TO DO
Reproduce the entries below, please. Keep every character the same.

DATA SUPPLIED
■ ■ ■ ■ ■

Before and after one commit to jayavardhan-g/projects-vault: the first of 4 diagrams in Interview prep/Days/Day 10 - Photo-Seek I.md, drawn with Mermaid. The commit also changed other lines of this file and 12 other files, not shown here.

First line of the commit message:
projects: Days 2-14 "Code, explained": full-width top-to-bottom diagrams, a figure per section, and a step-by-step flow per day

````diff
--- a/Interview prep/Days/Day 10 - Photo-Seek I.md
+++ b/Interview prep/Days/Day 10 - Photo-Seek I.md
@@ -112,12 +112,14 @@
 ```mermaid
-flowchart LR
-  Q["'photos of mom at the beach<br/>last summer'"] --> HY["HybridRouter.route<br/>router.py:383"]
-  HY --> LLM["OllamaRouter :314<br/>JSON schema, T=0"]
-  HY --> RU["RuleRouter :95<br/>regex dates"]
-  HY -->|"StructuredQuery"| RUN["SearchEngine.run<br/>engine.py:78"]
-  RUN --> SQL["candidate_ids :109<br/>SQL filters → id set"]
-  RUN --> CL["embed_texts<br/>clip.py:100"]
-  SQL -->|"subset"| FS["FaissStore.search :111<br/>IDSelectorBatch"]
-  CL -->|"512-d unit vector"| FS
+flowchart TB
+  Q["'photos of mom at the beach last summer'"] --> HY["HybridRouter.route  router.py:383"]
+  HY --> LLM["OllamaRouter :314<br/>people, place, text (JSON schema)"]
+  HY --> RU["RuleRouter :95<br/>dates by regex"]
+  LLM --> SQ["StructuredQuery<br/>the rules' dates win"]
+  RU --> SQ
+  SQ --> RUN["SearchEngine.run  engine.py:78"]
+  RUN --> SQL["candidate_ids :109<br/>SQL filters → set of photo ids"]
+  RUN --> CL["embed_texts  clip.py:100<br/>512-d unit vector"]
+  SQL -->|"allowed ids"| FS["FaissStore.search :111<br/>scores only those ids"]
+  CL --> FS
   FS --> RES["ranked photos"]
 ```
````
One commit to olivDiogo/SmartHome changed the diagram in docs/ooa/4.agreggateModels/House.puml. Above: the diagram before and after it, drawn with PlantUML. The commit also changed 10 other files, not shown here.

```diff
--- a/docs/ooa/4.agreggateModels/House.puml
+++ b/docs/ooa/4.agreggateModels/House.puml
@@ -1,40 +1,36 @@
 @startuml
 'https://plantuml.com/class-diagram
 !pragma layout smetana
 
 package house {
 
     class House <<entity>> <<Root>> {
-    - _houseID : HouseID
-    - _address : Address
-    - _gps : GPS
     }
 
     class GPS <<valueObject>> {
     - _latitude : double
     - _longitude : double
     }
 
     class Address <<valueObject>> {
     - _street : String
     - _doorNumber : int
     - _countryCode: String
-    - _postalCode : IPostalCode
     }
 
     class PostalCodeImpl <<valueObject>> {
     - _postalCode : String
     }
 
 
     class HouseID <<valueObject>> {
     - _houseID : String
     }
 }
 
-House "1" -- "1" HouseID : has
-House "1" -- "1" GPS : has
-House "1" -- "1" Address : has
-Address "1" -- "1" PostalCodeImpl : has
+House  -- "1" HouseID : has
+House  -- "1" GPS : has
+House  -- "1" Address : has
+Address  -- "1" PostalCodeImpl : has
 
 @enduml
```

■ ■ ■ ■ ■

TASK RESULT
Before and after one commit to jayavardhan-g/projects-vault: the first of 4 diagrams in Interview prep/Days/Day 10 - Photo-Seek I.md, drawn with Mermaid. The commit also changed other lines of this file and 12 other files, not shown here.

First line of the commit message:
projects: Days 2-14 "Code, explained": full-width top-to-bottom diagrams, a figure per section, and a step-by-step flow per day

````diff
--- a/Interview prep/Days/Day 10 - Photo-Seek I.md
+++ b/Interview prep/Days/Day 10 - Photo-Seek I.md
@@ -112,12 +112,14 @@
 ```mermaid
-flowchart LR
-  Q["'photos of mom at the beach<br/>last summer'"] --> HY["HybridRouter.route<br/>router.py:383"]
-  HY --> LLM["OllamaRouter :314<br/>JSON schema, T=0"]
-  HY --> RU["RuleRouter :95<br/>regex dates"]
-  HY -->|"StructuredQuery"| RUN["SearchEngine.run<br/>engine.py:78"]
-  RUN --> SQL["candidate_ids :109<br/>SQL filters → id set"]
-  RUN --> CL["embed_texts<br/>clip.py:100"]
-  SQL -->|"subset"| FS["FaissStore.search :111<br/>IDSelectorBatch"]
-  CL -->|"512-d unit vector"| FS
+flowchart TB
+  Q["'photos of mom at the beach last summer'"] --> HY["HybridRouter.route  router.py:383"]
+  HY --> LLM["OllamaRouter :314<br/>people, place, text (JSON schema)"]
+  HY --> RU["RuleRouter :95<br/>dates by regex"]
+  LLM --> SQ["StructuredQuery<br/>the rules' dates win"]
+  RU --> SQ
+  SQ --> RUN["SearchEngine.run  engine.py:78"]
+  RUN --> SQL["candidate_ids :109<br/>SQL filters → set of photo ids"]
+  RUN --> CL["embed_texts  clip.py:100<br/>512-d unit vector"]
+  SQL -->|"allowed ids"| FS["FaissStore.search :111<br/>scores only those ids"]
+  CL --> FS
   FS --> RES["ranked photos"]
 ```
````
One commit to olivDiogo/SmartHome changed the diagram in docs/ooa/4.agreggateModels/House.puml. Above: the diagram before and after it, drawn with PlantUML. The commit also changed 10 other files, not shown here.

```diff
--- a/docs/ooa/4.agreggateModels/House.puml
+++ b/docs/ooa/4.agreggateModels/House.puml
@@ -1,40 +1,36 @@
 @startuml
 'https://plantuml.com/class-diagram
 !pragma layout smetana
 
 package house {
 
     class House <<entity>> <<Root>> {
-    - _houseID : HouseID
-    - _address : Address
-    - _gps : GPS
     }
 
     class GPS <<valueObject>> {
     - _latitude : double
     - _longitude : double
     }
 
     class Address <<valueObject>> {
     - _street : String
     - _doorNumber : int
     - _countryCode: String
-    - _postalCode : IPostalCode
     }
 
     class PostalCodeImpl <<valueObject>> {
     - _postalCode : String
     }
 
 
     class HouseID <<valueObject>> {
     - _houseID : String
     }
 }
 
-House "1" -- "1" HouseID : has
-House "1" -- "1" GPS : has
-House "1" -- "1" Address : has
-Address "1" -- "1" PostalCodeImpl : has
+House  -- "1" HouseID : has
+House  -- "1" GPS : has
+House  -- "1" Address : has
+Address  -- "1" PostalCodeImpl : has
 
 @enduml
```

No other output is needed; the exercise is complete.